I wonder if they will? If it took them a year to debate changing 'do my duty to god' to 'love my god' I doubt if they'll have the balls to drop the whole thing. I wonder, though, about the whole notion of asking children to take oaths whether they believe in god or not. I remember as a child (including being a brownie) being made to recite all sorts of stuff by schools and other organisations but I had no real conception of what taking an oath actually meant. To me, it was just a ritual chant.
Yes, Sandy. Reflecting upon group recitations, consider the U.S. Pledge of Allegiance:
Few Americans know that a socialist and an officer in the Nationalist movement, Francis Bellamy, drafted the Pledge of Allegiance. Also a preacher, his sermons on “Jesus the Socialist” and “The Socialism of the Primitive Church” prompted congregations to chase him from the ministry. Bellamy went on to work for Youth’s Companion, a national magazine. In 1892, the magazine launched a campaign to sell American flags in the public schools. In an effort to increase sales, a flag ceremony was encouraged during upcoming Columbus Day celebrations. Bellamy’s original pledge was to be included as part of the celebrations:
“I pledge allegiance to my Flag and to the Republic for which it stands—one nation indivisible—with liberty and justice for all.”
In the early 1920s, “my Flag” was changed to “the Flag of the United States of America.” In 1954, the Knights of Columbus persuaded Congress to add “under God” to differentiate the United States from the godless Communists.
While the desire to sell flags gave rise to the Pledge, American nativists also wanted to impress the duties of American citizenship upon immigrant children in hopes of breaking any remaining bonds to their lands of origin. And, with the Civil War still in recent memory, Northerners wanted to remind Southerners that the union was “indivisible.”
Historically and originally, the Pledge was not much more than a marketing tool and a slap in the face to recent immigrants and Americans living below the Mason-Dixon Line.
Thomas Jefferson once reminded his countrymen that blind confidence in government “is everywhere the parent of despotism; free government is founded on jealousy and not in confidence.” Jealousy of liberty—in the face of government claims to power—is a civic virtue, and one that our nation’s founders urged us not to forget.
Yet, American school children mindlessly pledge obedience to a flag–the most visible symbol of governmental authority; while we should be teaching them about the American Revolution, the Constitution, and the Bill of Rights.
The ritual of schoolchildren and Americans saying the Pledge is unbecoming for a nation of free people.
Reference: “Rethinking the Pledge of Allegiance”, William J. Watkins Jr., April 5, 2004
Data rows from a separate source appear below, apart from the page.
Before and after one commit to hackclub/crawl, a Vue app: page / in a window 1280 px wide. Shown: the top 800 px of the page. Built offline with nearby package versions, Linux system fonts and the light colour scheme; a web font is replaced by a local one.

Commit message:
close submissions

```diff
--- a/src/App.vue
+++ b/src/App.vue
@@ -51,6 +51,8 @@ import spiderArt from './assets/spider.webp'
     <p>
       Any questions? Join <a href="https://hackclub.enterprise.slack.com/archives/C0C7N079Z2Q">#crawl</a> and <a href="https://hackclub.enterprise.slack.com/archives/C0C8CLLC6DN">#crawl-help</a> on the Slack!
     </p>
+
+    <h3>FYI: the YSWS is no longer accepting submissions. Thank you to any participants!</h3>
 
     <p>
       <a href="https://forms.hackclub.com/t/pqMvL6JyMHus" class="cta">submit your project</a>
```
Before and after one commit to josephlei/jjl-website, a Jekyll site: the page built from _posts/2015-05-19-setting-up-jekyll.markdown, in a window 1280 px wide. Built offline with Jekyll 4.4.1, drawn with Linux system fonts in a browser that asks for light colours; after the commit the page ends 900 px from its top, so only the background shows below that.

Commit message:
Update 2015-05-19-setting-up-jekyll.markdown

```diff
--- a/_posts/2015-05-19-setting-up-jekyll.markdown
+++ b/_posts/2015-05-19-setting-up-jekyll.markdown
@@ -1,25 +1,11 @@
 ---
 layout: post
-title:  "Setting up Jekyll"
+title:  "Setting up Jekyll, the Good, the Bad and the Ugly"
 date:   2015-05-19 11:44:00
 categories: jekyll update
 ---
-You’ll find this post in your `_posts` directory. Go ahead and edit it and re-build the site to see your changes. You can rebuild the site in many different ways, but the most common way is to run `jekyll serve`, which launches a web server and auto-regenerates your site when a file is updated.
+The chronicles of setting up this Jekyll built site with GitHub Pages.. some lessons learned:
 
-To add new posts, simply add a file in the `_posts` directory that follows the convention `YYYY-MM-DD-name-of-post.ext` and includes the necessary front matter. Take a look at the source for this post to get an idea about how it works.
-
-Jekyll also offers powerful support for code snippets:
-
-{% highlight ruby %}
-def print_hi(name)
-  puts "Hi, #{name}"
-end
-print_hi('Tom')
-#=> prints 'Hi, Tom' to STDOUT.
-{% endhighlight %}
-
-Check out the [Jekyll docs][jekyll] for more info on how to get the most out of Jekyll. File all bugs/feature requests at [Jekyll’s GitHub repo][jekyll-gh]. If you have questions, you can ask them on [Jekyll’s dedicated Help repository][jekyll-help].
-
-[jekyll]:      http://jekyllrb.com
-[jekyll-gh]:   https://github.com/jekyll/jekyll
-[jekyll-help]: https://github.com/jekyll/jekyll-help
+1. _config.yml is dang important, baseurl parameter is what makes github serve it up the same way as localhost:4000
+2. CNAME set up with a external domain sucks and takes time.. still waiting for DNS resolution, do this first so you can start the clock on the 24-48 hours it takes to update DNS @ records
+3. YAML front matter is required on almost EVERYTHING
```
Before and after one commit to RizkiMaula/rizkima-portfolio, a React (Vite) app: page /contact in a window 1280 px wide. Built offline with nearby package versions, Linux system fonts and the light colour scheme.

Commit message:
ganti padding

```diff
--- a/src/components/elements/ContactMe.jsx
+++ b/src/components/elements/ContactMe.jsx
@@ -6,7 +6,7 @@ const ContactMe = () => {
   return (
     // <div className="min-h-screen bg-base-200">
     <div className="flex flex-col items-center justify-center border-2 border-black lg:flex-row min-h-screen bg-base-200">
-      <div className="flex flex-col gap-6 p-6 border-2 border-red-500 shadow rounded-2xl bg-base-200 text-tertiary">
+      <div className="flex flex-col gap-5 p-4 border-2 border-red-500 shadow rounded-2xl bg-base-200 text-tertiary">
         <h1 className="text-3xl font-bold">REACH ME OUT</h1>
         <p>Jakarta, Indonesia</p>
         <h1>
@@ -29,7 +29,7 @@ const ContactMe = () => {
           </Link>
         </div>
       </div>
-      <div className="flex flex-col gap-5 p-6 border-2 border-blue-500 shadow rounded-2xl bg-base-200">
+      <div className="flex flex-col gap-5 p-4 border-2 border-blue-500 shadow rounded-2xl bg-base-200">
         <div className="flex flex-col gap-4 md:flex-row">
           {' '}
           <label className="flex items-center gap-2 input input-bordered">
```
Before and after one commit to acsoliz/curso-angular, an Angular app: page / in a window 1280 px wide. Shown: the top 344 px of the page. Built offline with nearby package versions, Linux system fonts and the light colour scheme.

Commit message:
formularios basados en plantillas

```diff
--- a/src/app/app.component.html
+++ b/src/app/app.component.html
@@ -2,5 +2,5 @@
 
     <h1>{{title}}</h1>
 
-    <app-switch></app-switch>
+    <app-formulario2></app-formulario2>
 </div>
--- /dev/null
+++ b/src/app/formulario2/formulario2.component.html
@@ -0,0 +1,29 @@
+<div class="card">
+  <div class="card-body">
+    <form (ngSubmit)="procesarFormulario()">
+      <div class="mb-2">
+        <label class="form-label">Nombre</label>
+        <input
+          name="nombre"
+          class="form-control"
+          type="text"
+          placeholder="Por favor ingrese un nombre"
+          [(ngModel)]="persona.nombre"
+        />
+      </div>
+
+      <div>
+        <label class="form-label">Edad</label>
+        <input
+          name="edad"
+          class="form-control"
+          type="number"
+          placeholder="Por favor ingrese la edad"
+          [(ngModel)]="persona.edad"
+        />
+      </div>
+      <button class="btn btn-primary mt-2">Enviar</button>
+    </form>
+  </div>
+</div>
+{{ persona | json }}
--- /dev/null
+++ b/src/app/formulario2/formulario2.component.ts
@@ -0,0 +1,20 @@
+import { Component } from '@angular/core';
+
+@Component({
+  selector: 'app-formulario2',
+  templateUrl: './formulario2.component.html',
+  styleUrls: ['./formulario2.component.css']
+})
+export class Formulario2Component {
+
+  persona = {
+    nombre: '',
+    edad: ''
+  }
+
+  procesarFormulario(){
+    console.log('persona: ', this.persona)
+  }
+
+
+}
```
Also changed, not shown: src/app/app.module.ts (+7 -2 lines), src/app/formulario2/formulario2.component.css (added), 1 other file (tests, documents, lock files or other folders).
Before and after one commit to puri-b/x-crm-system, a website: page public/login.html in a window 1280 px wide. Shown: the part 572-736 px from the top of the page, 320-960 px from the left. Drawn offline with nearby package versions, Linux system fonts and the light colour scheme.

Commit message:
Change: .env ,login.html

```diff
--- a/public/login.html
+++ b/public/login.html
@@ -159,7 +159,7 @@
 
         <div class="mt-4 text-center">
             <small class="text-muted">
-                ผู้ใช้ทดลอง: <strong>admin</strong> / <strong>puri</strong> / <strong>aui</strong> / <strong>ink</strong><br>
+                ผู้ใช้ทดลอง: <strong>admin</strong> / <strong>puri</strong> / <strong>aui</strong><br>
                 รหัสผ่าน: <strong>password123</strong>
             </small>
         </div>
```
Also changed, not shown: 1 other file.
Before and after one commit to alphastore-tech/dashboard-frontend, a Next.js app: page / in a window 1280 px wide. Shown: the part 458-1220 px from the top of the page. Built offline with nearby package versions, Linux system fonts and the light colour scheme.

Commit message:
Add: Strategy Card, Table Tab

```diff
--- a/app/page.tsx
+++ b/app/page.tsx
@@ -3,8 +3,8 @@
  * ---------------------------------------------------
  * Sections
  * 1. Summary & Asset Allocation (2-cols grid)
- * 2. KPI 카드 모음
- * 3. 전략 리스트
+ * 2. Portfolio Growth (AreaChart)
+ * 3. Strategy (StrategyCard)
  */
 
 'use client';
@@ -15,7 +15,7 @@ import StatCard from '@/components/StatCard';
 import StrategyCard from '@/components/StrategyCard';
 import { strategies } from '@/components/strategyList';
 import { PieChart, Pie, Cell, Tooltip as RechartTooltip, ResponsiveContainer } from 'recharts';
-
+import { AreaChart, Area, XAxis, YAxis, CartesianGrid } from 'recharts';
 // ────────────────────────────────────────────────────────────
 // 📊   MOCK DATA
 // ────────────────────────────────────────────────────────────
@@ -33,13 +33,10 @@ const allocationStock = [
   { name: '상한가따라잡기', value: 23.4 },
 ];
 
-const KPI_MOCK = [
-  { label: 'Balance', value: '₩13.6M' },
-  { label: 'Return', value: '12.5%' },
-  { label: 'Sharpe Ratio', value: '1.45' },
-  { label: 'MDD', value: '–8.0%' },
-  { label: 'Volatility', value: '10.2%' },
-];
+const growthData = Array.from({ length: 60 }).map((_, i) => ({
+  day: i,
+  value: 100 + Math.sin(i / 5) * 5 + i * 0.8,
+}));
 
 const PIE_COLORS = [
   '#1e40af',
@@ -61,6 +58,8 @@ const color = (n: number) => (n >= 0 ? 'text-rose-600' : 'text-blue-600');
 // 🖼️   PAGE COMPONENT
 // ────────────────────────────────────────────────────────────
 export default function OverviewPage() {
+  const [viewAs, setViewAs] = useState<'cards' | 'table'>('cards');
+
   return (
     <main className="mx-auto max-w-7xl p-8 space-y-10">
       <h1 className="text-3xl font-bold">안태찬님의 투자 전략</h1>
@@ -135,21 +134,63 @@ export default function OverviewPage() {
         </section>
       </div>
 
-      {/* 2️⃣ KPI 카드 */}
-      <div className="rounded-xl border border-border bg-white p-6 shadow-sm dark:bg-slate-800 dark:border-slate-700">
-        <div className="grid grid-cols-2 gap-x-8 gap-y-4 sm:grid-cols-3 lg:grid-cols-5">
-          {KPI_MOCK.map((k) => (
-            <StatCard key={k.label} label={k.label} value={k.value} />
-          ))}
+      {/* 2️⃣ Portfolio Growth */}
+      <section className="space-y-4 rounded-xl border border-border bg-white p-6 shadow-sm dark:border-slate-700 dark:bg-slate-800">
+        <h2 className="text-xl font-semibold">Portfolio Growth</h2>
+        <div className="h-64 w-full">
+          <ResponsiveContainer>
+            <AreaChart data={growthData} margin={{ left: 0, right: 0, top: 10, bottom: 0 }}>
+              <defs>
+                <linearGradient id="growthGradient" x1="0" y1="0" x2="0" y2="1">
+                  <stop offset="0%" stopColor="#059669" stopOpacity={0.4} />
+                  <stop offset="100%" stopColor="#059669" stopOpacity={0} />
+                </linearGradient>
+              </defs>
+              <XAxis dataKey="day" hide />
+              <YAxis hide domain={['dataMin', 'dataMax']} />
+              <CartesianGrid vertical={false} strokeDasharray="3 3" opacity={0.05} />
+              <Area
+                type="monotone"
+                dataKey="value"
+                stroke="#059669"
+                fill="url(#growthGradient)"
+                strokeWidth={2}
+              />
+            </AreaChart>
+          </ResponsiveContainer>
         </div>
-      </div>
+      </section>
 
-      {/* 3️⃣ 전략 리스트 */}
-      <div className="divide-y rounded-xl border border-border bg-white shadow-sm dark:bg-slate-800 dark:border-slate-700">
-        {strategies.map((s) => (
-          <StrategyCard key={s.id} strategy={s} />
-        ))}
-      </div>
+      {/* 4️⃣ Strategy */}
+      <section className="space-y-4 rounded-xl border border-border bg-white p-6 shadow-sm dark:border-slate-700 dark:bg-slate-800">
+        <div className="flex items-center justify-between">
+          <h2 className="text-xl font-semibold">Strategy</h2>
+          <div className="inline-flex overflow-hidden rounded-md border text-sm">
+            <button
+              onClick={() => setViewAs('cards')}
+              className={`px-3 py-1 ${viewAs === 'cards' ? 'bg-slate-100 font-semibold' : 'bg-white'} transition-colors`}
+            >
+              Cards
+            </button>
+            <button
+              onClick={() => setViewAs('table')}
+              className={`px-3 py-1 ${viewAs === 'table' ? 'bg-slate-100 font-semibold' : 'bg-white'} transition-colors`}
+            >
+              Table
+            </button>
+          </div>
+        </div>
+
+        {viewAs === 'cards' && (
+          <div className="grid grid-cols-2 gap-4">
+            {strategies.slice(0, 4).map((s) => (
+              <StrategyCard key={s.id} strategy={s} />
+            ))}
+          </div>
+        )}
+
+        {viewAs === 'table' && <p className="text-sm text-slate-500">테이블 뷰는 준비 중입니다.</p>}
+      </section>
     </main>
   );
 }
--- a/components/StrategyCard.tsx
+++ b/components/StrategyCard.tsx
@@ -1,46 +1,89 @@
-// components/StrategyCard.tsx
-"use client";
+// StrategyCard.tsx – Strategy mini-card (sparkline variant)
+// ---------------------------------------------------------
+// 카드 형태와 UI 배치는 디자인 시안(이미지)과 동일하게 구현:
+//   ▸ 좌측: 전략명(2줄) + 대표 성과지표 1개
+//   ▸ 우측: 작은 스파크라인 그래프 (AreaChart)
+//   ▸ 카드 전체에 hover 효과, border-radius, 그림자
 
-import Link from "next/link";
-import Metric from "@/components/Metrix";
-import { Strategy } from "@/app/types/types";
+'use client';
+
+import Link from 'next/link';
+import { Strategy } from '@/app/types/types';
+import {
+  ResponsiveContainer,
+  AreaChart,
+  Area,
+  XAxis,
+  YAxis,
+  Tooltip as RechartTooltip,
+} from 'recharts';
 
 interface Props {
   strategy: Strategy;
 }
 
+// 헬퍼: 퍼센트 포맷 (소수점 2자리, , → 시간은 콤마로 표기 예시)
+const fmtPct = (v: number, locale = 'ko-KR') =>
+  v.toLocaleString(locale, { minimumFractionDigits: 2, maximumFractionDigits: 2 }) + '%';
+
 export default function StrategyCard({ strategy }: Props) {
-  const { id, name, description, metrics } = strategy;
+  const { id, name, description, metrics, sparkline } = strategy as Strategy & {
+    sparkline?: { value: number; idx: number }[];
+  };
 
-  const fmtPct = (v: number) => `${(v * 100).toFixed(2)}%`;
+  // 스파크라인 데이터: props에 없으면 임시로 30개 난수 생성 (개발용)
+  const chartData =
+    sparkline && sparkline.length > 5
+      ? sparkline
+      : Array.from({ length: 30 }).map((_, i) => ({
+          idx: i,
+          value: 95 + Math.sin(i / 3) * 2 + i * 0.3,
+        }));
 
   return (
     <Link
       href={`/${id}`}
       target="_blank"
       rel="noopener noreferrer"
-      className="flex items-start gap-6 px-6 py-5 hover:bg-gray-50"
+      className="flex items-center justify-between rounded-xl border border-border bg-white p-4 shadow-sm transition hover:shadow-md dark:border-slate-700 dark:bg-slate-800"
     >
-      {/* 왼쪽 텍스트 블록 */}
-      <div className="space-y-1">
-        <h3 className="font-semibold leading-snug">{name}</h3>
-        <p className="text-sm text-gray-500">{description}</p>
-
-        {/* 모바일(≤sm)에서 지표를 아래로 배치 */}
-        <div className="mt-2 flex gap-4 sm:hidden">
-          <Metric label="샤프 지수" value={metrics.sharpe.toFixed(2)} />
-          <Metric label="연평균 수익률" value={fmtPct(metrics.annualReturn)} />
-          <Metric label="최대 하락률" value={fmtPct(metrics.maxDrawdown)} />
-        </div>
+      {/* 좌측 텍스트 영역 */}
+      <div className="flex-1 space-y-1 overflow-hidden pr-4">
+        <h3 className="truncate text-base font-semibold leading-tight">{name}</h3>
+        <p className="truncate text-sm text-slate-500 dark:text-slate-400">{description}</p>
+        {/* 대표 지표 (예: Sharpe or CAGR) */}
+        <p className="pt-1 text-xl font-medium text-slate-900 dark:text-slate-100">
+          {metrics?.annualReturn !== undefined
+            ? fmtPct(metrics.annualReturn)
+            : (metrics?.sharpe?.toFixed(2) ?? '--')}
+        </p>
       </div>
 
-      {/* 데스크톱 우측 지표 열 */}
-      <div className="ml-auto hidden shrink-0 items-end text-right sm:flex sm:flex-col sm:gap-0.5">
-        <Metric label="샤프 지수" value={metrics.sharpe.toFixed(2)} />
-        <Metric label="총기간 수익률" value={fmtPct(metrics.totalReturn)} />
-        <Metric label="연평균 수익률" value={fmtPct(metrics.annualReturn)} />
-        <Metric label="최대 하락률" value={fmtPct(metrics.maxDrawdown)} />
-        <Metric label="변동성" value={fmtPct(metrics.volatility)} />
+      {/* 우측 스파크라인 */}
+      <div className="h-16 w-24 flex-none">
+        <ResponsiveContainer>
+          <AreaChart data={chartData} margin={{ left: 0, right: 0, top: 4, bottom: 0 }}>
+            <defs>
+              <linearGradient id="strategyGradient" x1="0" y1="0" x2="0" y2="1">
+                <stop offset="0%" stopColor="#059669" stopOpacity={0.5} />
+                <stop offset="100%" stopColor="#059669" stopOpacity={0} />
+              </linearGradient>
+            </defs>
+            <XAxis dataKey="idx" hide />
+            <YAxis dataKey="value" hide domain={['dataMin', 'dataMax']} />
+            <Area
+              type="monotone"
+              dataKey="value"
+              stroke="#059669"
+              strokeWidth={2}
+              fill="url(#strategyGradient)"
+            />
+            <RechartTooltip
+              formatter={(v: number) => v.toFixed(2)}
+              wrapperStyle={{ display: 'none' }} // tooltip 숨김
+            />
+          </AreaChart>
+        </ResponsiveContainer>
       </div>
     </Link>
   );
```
Interesting. I'd never thought about it before, but pledging allegiance to a flag is kind of weird. You might expect a pledge to compatriots, government or country - but a flag? Now I know why.
And I love to irony of the pledge being drafted by a socialist.